◆ Directions for this task ◆
Within these entries, which lines include the string "CADDY"? Copy each one.

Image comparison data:

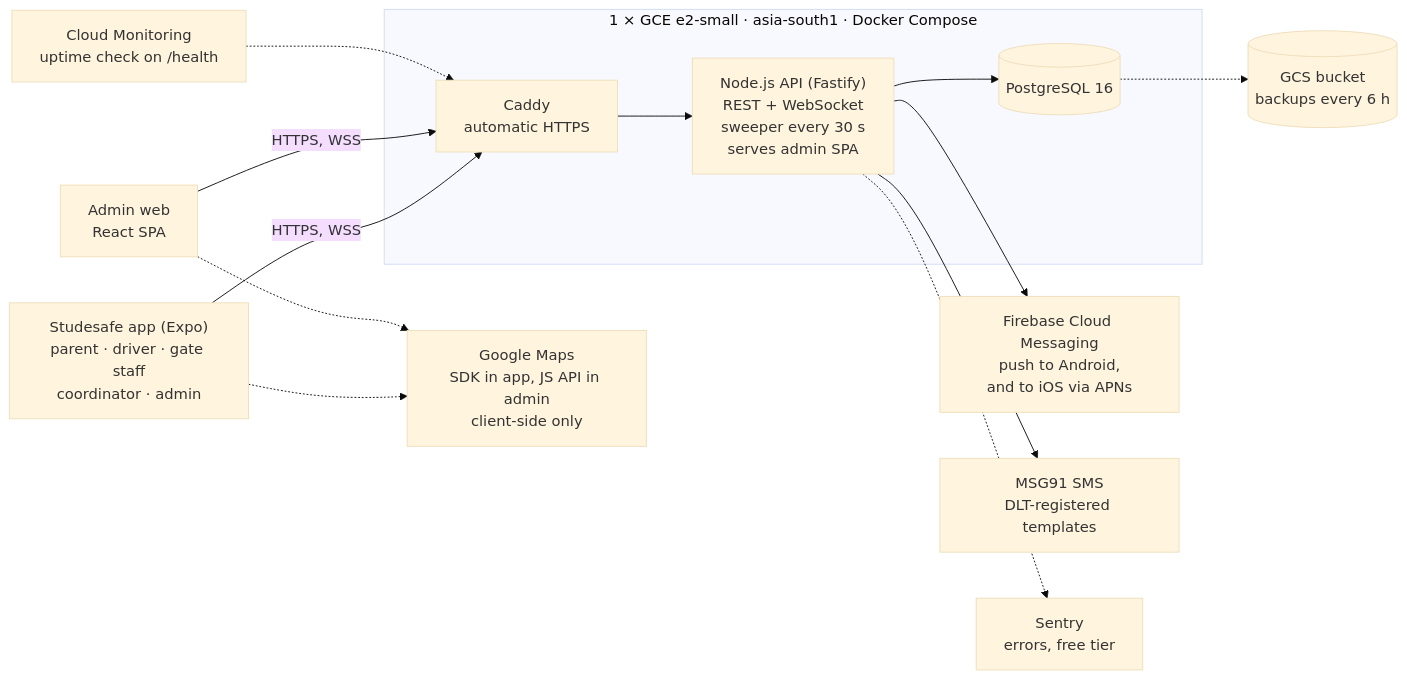
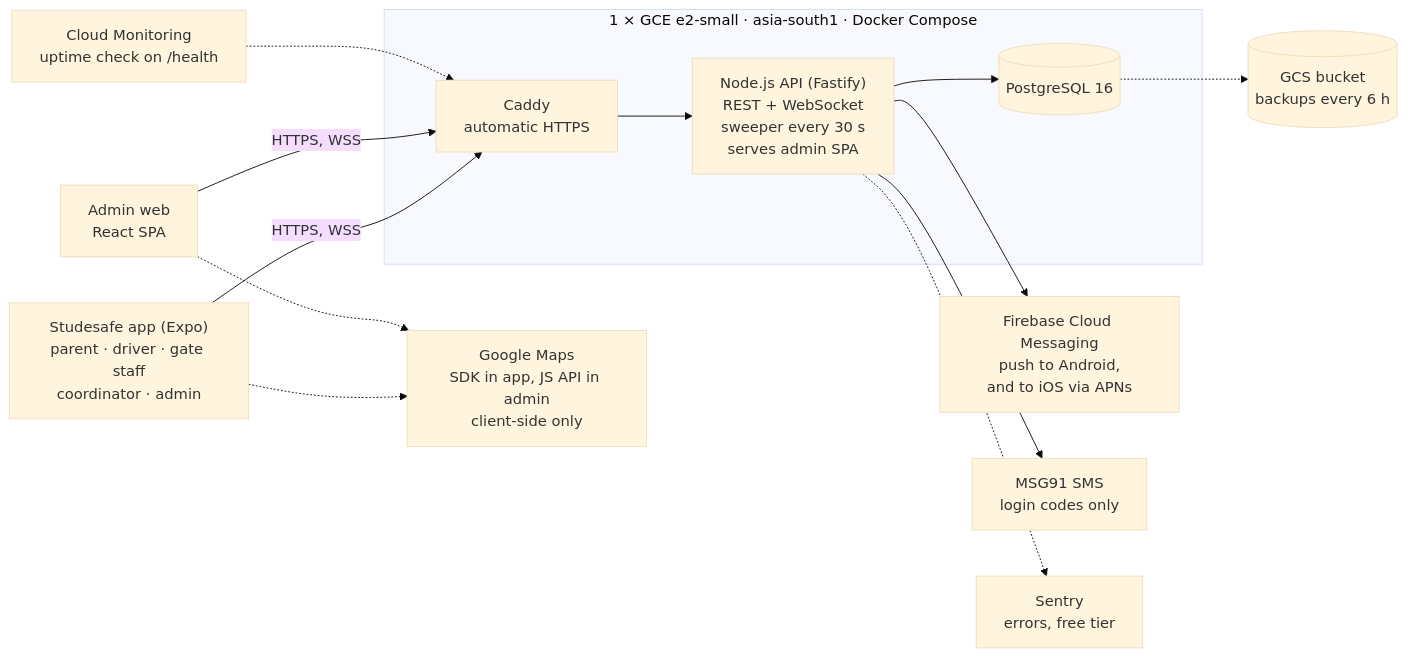
The first of 5 diagrams in architecture/PROTOTYPE_ARCHITECTURE.md (alinoorul/studesafe), drawn with Mermaid (base theme) before and after one commit. The commit also changed other lines of this file and 1 other file, not shown here.

First line of the commit message:
Prototype: SMS for login codes only, all alerts by push

````diff
--- a/architecture/PROTOTYPE_ARCHITECTURE.md
+++ b/architecture/PROTOTYPE_ARCHITECTURE.md
@@ -98,24 +98,24 @@
 ```mermaid
 flowchart LR
     APP["Studesafe app (Expo)<br/>parent · driver · gate staff<br/>coordinator · admin"]
     WEB["Admin web<br/>React SPA"]
     MAPS["Google Maps<br/>SDK in app, JS API in admin<br/>client-side only"]
     UP["Cloud Monitoring<br/>uptime check on /health"]
     subgraph VM["1 × GCE e2-small · asia-south1 · Docker Compose"]
         CADDY["Caddy<br/>automatic HTTPS"] --> API["Node.js API (Fastify)<br/>REST + WebSocket<br/>sweeper every 30 s<br/>serves admin SPA"]
         API --> PG[("PostgreSQL 16")]
     end
     FCM["Firebase Cloud Messaging<br/>push to Android,<br/>and to iOS via APNs"]
-    SMS["MSG91 SMS<br/>DLT-registered templates"]
+    SMS["MSG91 SMS<br/>login codes only"]
     SENTRY["Sentry<br/>errors, free tier"]
     GCS[("GCS bucket<br/>backups every 6 h")]
     APP -->|HTTPS, WSS| CADDY
     WEB -->|HTTPS, WSS| CADDY
     APP -.-> MAPS
     WEB -.-> MAPS
     UP -.-> CADDY
     API --> FCM
     API --> SMS
     API -.-> SENTRY
     PG -.-> GCS
 ```
````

◆ Exercise result ◆
         CADDY["Caddy<br/>automatic HTTPS"] --> API["Node.js API (Fastify)<br/>REST + WebSocket<br/>sweeper every 30 s<br/>serves admin SPA"]
     APP -->|HTTPS, WSS| CADDY
     WEB -->|HTTPS, WSS| CADDY
     UP -.-> CADDY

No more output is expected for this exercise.